━━━━━ Records to use
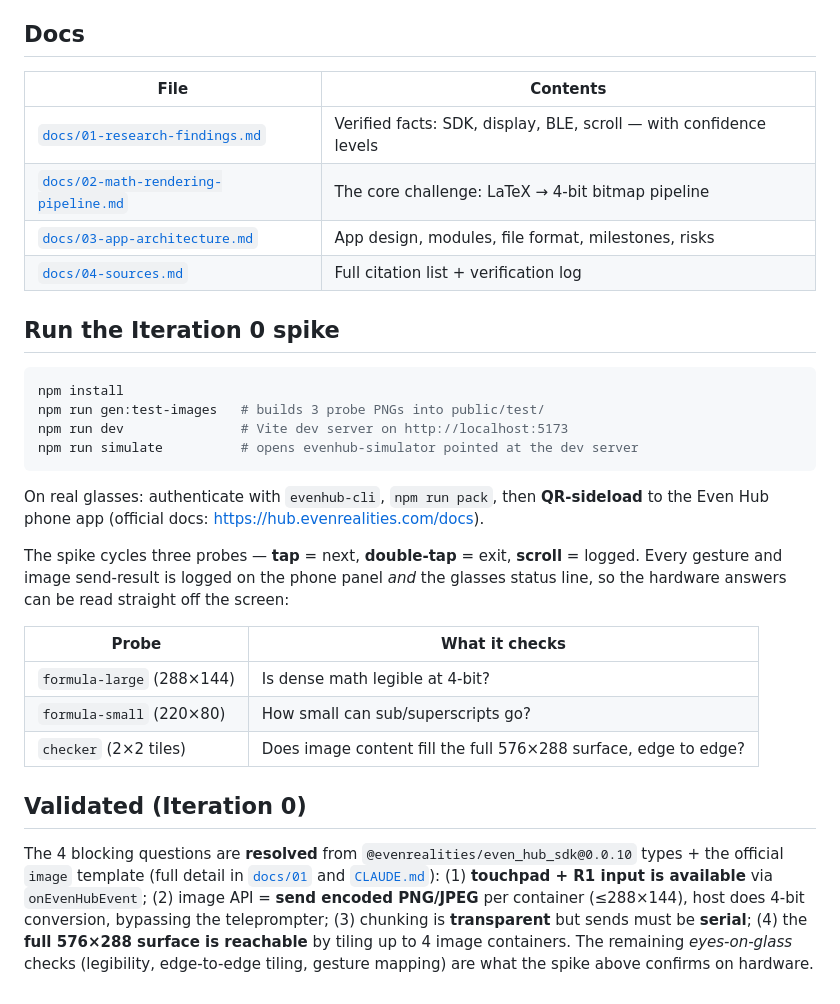
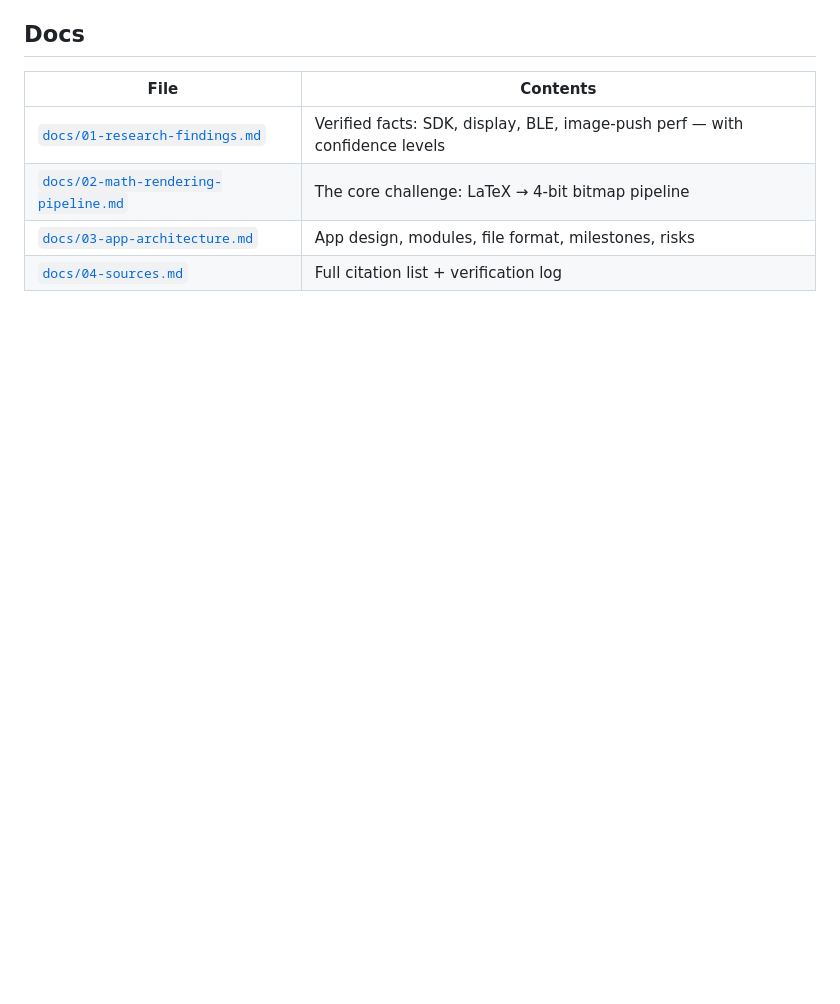
Before and after one commit to ErikRusanov/Even-G2-Math-Reader, a Markdown page: README.md, the part around one of its changes. Drawn GitHub-style; blank space fills up the shorter version.

````diff
--- a/README.md
+++ b/README.md
@@ -34,40 +77,7 @@ dithered image) on the phone and pushed to the glasses as **images**, scrolled l
 
 | File | Contents |
 |---|---|
-| [`docs/01-research-findings.md`](./docs/01-research-findings.md) | Verified facts: SDK, display, BLE, scroll — with confidence levels |
+| [`docs/01-research-findings.md`](./docs/01-research-findings.md) | Verified facts: SDK, display, BLE, image-push perf — with confidence levels |
 | [`docs/02-math-rendering-pipeline.md`](./docs/02-math-rendering-pipeline.md) | The core challenge: LaTeX → 4-bit bitmap pipeline |
 | [`docs/03-app-architecture.md`](./docs/03-app-architecture.md) | App design, modules, file format, milestones, risks |
 | [`docs/04-sources.md`](./docs/04-sources.md) | Full citation list + verification log |
-
-## Run the Iteration 0 spike
-
-```bash
-npm install
-npm run gen:test-images   # builds 3 probe PNGs into public/test/
-npm run dev               # Vite dev server on http://localhost:5173
-npm run simulate          # opens evenhub-simulator pointed at the dev server
-```
-
-On real glasses: authenticate with `evenhub-cli`, `npm run pack`, then **QR-sideload** to the Even
-Hub phone app (official docs: https://hub.evenrealities.com/docs).
-
-The spike cycles three probes — **tap** = next, **double-tap** = exit, **scroll** = logged. Every
-gesture and image send-result is logged on the phone panel *and* the glasses status line, so the
-hardware answers can be read straight off the screen:
-
-| Probe | What it checks |
-|---|---|
-| `formula-large` (288×144) | Is dense math legible at 4-bit? |
-| `formula-small` (220×80) | How small can sub/superscripts go? |
-| `checker` (2×2 tiles) | Does image content fill the full 576×288 surface, edge to edge? |
-
-## Validated (Iteration 0)
-
-The 4 blocking questions are **resolved** from `@evenrealities/even_hub_sdk@0.0.10` types + the
-official `image` template (full detail in [`docs/01`](./docs/01-research-findings.md) and
-[`CLAUDE.md`](./CLAUDE.md)): (1) **touchpad + R1 input is available** via `onEvenHubEvent`;
-(2) image API = **send encoded PNG/JPEG** per container (≤288×144), host does 4-bit conversion,
-bypassing the teleprompter; (3) chunking is **transparent** but sends must be **serial**;
-(4) the **full 576×288 surface is reachable** by tiling up to 4 image containers. The remaining
-*eyes-on-glass* checks (legibility, edge-to-edge tiling, gesture mapping) are what the spike above
-confirms on hardware.
````
Also changed, not shown: other parts of README.md (+57 -14 lines).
━━━━━━━━━━
When a line in the material above includes the word "facts", copy that line.

-| [`docs/01-research-findings.md`](./docs/01-research-findings.md) | Verified facts: SDK, display, BLE, scroll — with confidence levels |
+| [`docs/01-research-findings.md`](./docs/01-research-findings.md) | Verified facts: SDK, display, BLE, image-push perf — with confidence levels |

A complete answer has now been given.